Canada is becoming a hotspot for cybercriminals.
Canada is becoming a new hotspot for cybercrime, according to an analysis by information protection company Websense. In a company blog , Patrik Runald listed the signs that Canada's cybercrime activity is heating up.
- the number of Canadian servers hosting phishing sites jumped 319 percent in the last year. Only Egypt experienced a greater jump in "crimeware" hosting sites.
- In eight months, Canada has seen a 53 percent increase in bot networks. In a comparison with the United States, France, Germany, and China, Canada came in second for amount of bot networks.
- Canada's decline in malicious networks is "tremendously slower" than in other countries.
- In a recent Websense threat report, Canada jumped from 13 for hosting cybercrime up to six.
The blog post speculates that Canada is picking up as hackers move their networks away from highly scrutinized places like China and Eastern Europe, which are notorious spots for cybercriminals.
Runald asks, "More malicious content is being hosted in Canada than ever before. How will the public and private sector protect Canada? And, will the Canadian government be able to take down major Internet crime networks--similar to when the U.S. brought down Rustock and Coreflood?"
According to a Financial Post article :

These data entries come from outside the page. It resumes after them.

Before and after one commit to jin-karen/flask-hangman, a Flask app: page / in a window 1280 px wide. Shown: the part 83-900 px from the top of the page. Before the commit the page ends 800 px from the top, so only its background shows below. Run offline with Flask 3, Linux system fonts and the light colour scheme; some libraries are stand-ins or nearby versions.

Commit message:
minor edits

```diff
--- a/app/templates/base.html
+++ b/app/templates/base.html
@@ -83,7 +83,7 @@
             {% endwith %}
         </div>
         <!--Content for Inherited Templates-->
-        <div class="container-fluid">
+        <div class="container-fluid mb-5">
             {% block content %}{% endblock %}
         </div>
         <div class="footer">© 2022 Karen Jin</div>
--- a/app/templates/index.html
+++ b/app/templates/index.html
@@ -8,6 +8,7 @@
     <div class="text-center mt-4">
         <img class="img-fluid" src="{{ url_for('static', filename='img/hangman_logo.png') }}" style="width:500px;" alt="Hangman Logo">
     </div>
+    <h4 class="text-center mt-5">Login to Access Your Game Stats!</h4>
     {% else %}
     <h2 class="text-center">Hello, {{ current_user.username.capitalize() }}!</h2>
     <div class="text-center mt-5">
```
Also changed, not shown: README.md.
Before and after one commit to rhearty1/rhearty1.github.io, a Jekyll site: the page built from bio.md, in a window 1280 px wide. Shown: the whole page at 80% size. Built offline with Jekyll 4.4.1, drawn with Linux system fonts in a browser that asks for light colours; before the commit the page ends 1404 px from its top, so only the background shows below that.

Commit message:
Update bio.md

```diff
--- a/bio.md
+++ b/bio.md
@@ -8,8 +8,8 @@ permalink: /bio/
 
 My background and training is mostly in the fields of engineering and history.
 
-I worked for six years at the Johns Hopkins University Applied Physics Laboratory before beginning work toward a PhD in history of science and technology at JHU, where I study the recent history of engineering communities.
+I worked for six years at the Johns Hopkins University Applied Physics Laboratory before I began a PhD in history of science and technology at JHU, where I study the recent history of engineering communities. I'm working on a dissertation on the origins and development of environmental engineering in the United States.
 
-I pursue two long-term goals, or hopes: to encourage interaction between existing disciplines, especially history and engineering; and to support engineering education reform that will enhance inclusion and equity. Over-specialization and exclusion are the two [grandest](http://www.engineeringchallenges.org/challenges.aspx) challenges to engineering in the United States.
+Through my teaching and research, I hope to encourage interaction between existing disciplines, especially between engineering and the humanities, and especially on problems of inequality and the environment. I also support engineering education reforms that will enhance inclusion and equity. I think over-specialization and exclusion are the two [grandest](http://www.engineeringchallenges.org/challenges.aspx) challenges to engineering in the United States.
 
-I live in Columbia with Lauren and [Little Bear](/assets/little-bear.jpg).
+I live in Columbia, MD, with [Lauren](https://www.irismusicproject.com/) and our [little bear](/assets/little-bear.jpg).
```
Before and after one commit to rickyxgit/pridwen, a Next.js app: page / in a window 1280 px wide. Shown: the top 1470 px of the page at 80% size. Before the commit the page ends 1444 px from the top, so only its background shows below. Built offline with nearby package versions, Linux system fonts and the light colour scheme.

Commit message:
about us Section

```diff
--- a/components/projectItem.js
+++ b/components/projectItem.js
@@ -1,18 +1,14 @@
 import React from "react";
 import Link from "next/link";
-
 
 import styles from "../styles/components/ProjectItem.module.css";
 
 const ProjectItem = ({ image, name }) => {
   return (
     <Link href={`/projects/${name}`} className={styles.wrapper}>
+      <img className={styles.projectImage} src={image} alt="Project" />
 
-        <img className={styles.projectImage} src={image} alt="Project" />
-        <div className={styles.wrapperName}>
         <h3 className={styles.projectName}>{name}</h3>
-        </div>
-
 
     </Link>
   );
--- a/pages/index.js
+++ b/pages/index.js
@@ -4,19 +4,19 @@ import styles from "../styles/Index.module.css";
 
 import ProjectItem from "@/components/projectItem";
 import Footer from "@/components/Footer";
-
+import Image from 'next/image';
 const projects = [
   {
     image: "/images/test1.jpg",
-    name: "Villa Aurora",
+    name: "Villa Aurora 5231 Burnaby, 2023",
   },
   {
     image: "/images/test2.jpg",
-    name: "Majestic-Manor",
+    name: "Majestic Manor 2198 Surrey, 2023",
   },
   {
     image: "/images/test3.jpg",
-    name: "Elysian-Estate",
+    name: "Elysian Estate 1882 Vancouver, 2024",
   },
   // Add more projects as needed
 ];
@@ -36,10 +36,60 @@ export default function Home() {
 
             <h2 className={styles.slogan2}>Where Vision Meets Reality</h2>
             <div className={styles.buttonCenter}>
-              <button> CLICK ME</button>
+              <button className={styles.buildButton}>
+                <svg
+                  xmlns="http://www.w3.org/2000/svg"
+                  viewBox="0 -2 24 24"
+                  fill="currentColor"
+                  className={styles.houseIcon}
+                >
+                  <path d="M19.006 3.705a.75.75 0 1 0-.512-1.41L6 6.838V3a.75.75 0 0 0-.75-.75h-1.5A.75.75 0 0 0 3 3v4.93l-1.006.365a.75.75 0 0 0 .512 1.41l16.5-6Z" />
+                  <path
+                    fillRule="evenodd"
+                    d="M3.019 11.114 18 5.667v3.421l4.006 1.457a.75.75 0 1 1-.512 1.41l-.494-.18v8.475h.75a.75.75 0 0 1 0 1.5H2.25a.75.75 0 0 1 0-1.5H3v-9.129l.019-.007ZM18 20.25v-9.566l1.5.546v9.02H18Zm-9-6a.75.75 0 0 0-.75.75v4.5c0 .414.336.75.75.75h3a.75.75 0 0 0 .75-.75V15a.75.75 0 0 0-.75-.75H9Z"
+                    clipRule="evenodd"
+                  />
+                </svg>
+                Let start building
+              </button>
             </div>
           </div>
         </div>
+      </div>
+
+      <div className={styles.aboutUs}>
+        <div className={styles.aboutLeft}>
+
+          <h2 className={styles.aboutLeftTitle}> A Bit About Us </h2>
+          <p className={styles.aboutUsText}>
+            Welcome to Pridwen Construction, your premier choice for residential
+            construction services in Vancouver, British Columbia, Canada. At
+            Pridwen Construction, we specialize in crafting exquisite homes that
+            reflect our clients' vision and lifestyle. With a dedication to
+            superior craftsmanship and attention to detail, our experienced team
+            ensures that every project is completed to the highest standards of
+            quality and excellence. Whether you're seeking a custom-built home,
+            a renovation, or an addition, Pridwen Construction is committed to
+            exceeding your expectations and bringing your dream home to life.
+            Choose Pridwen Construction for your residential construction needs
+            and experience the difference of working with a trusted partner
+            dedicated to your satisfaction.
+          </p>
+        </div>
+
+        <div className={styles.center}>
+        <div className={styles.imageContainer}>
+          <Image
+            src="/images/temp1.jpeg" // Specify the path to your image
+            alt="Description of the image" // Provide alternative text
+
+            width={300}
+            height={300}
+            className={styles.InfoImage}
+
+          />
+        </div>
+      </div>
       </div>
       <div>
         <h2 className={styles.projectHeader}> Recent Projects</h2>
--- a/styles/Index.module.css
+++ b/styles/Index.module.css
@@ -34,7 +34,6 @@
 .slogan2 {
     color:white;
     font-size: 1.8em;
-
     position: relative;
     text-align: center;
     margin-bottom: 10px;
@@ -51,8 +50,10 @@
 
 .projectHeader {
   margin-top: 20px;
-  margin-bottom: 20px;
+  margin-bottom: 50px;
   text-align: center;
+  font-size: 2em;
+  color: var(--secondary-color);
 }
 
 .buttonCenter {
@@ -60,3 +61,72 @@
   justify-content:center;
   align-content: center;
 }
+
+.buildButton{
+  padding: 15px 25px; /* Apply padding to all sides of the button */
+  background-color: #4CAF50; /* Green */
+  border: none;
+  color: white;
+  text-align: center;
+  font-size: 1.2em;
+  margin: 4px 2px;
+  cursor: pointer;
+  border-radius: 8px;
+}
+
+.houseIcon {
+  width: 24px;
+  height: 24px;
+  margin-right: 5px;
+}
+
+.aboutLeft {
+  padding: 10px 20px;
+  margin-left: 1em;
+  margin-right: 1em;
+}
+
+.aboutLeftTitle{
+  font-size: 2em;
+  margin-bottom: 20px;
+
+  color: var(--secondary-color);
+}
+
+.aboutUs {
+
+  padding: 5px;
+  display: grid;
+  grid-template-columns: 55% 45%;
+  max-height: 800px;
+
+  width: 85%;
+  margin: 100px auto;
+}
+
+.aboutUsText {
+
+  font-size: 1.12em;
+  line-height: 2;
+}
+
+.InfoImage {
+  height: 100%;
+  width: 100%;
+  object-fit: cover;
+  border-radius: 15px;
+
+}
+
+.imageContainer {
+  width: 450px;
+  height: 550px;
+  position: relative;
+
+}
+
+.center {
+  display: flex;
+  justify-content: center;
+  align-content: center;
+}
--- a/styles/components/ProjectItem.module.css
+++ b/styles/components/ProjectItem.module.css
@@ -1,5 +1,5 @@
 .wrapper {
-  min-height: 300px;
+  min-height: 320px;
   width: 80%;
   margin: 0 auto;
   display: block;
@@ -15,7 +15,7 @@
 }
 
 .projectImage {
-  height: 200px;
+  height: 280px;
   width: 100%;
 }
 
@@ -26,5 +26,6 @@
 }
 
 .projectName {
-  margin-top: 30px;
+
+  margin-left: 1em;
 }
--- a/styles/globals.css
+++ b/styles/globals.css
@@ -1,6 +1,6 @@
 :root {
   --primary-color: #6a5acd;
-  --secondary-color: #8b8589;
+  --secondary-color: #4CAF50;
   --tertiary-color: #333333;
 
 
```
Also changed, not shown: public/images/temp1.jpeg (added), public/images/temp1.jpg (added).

The most recent bust happened last month, when U.S. law enforcement officials seized data servers in five states believed to have been a part of the infamous "Coreflood" botnet.
Before it was shut down, the automated computer hacking network infected as many as two million computers around the world, stealing passwords and other user information in order to commit fraud and theft ranging into the millions of dollars.
"We haven't really seen the same amount of activities from the Canadian authorities," said Mr. Runald.
The Post article also quotes Avner Levin, director of the Privacy and Cyber Crime Institute at Ryerson University in Toronto. Levin states in the article that he has not seen a dramatic increase in Canadian-based cybercrime through his own research. However, he adds, "It may be that this report is showing us stuff that is ahead of the curve and we need to see whether this would really be the case." Levin also states that Canada is "underresourced" at investigating cybercrime.
♦ photo by alexindigo/flickr